Just as summer was nearing and appearing on a steamy Lowcountry horizon, back in the day when I was long, lean and newly twenty-one—finally—at the onset of June in 1980, I recall that the music scene in Charleston was popping.
It was dominated by some terrific bands, duos and numerous lone guitar-playing singers, interspersed with an occasional original composition. Together with friends, we’d sometimes venture downtown to hear Childsplay at Whistler’s or Hunter Hill doing a late set at Myskyn’s, or head out to the islands for Phil n’ The Blanks at the Windjammer on a Friday. We’d go back the following night for a rocking dose of The Hollywood Squares.
Big regional bands that seemed on the verge of widespread popularity like The Parrots, Cruise and of course, The Killer Whales each made their mark night after night while bouncing from venue to night club to outdoor gigs on decks—from Folly Beach to the legendary Bert’s on Sullivan’s Island. Two of my favorite spots were the Olde Side on the Front Beach, maybe to hear Ed Honeycutt (sigh, was anyone handsomer?
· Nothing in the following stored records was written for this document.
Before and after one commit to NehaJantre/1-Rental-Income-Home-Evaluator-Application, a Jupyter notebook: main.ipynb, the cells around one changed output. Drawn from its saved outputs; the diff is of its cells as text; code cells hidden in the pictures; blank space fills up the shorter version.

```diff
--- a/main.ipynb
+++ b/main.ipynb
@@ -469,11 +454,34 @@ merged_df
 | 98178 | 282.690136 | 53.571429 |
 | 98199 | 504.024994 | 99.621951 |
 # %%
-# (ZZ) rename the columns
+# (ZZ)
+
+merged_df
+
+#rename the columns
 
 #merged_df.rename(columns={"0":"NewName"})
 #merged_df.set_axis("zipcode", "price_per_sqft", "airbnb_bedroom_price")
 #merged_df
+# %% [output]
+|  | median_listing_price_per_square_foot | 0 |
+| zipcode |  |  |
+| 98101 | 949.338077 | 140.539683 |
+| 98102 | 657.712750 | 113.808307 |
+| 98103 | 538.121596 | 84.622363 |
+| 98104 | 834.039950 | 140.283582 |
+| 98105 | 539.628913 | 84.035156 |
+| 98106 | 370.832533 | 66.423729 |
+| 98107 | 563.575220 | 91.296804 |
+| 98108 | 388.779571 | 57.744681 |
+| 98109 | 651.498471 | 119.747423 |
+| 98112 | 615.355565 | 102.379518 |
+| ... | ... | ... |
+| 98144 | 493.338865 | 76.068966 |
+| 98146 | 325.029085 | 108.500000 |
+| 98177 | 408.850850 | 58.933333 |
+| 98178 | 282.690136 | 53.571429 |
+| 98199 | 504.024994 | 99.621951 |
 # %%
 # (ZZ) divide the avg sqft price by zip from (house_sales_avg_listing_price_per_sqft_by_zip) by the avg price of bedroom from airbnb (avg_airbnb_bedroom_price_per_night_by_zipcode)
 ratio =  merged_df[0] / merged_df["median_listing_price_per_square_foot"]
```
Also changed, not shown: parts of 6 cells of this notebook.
Oh, that’s right—his brother), or spend an evening, two doors down, tapping a toe with Ricky Myatt, everybody’s favorite mailman at the bar, Malibu East.
While I made my way from my late teens to my early 20s, Mount Pleasant had very few spots featuring live music. Just a mere four decades later, I can barely recall where we would go to hear performances in Mount Pleasant (except for maybe Ronnie’s Cabana and to the Shem Creek Bar & Grille, occasionally). Then again, J. Michaels Roadhouse, Mupps–tucked off Coleman, and Whiskers, come to mind.
The music of our coming of age, perhaps more so than any other soundtrack we are exposed to, lasts in our memories. These days, it’s all about digital downloads on devices the size of a cigarette lighter.
I had an eight-track player in my first car (before MTV made its debut) and romancing was often conducted with mix tapes shared on cassette. I would tease a friend relentlessly for having an overabundance of Captain & Tennille or too much sappy Loggins & Messina.
On the radio, Eddie Salen, Alicia Mendicino, Booby Nash, Rick Tracy and Madeline, the Disco Queen of the night would be playing new sounds like Funkytown by Lipps Inc., the number one smash that summer. Chart toppers like Blondie, Paul McCartney & Wings, Linda Ronstadt and Boz Skaggs were among the top 40, and The Cars was finding its way onto the airwaves.
Billy Joel seemingly reflected the acceptance of these new genres with his mainstream hit, “It’s Still Rock ‘n Roll to Me.” And it still is. I love rock ‘n roll with a local flavor, remembering David Fuller on vocals backed by The East Coast Party Band at yet another friend’s wedding at The Sand Dunes Club.
Maybe I’ll just put another dime in the jukebox, baby. And remember. . . don’t just live ~ create a life, baby.